Jesus points to a God who is active in the here-and-now. ‘Even in the face of death,’ Duncan said, ‘Jesus speaks about life.’ Jesus does not ignore the harsh realities we find ourselves in – he weeps with us in them. But he still points us towards life, towards a hope in the immediacy of God’s presence and power in out lives. ‘I am the resurrection and the life.’

Lazarus Van GoghJesus is the Life

Like Martha, said Duncan, we too tend to see resurrection as something happening in the far distance.  Jesus wants us, as he wanted Martha and Mary to realise that besides resurrection there is also life.  The risen Lazarus has a new life with Jesus.  After Lazarus is restored to life, the story moves on, and at the beginning of chapter 12 we see him sharing in a meal with Jesus and Martha and Mary.

Death is still part of the picture – Lazarus will still face death as we too face death – but he is called into the new life of sharing with Jesus.

Hearing the shepherd

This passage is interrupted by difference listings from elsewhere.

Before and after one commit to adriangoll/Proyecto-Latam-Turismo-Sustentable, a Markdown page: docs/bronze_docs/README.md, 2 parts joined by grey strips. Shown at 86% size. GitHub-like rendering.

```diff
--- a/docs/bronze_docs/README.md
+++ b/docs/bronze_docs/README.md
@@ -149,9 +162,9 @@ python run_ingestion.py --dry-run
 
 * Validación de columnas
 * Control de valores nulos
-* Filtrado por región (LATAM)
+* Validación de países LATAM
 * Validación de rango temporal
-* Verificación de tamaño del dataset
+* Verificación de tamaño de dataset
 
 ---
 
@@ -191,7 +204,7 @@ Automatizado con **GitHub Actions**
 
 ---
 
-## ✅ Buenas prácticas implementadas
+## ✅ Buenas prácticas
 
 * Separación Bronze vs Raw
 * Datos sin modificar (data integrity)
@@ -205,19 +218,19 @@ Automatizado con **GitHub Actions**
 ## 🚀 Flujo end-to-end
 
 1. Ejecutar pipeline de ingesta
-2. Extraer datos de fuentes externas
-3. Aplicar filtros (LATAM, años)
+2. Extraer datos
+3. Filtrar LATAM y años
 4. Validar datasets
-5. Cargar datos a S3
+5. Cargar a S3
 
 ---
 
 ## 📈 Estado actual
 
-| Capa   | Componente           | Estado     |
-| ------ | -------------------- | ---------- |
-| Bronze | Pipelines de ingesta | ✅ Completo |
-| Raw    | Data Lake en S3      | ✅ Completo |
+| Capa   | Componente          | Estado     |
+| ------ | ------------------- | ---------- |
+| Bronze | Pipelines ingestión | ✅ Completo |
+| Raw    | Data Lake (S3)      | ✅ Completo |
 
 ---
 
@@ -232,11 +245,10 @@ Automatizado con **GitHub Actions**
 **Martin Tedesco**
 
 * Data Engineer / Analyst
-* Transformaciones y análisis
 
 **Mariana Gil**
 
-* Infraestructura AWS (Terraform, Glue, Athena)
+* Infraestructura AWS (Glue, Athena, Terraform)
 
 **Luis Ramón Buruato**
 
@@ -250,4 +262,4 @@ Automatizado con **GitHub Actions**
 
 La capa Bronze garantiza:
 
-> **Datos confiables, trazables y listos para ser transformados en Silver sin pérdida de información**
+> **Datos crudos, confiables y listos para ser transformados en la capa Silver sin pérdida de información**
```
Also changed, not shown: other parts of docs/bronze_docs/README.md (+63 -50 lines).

Duncan invited us to notice how Lazarus was raised.  ‘Jesus called in a loud voice, “Lazarus, come out!”’ (v43)   In other words, Lazarus was raised through hearing Jesus: it reminds us of John 10 – the sheep follow the shepherd because they know, and recognise his voice. (John 10:4)  Lazarus heard the shepherd – despite having been dead for four days, at a time when it was believed the spirit departed from the body three days after death. Lazarus walked free of death.

Partners of Jesus

And in conclusion, Duncan pointed out the instructions Jesus gave to those who witnessed the resurrection of Jesus. ‘Take off the grave clothes and let him go.’ (v44)

Jesus could have done this himself, but he wanted the witnesses to the sign to share in the sign with him. As a church, Duncan said, we are called to share with Jesus in setting people free to truly live.’


We’ve seen through this story that God can work even through tragedy, though waiting through times of apparent divine absence can be difficult.

We’ve seen that God identifies with us – when we suffer, God suffers.

We’ve seen that God intervenes in mercy and love, transforming situations.

God invites us to partner with Jesus in working in our world in mercy and love. God is still commanding us to unbind, to set free, to release, to renew.

The story of Lazarus teaches us that we are not called to be spectators, but co-workers with Jesus.

(The image is by Vincent Van Gogh)

  • Share

Leave a Comment

Your email address will not be published. Required fields are marked *

  • Name
  • Email
  • Website
  • Comment
  • You may use these HTML tags and attributes:

    <a href="" title=""> <abbr title=""> <acronym title=""> <b> <blockquote cite=""> <cite> <code> <del datetime=""> <em> <i> <q cite=""> <strike> <strong>


Like us on Facebook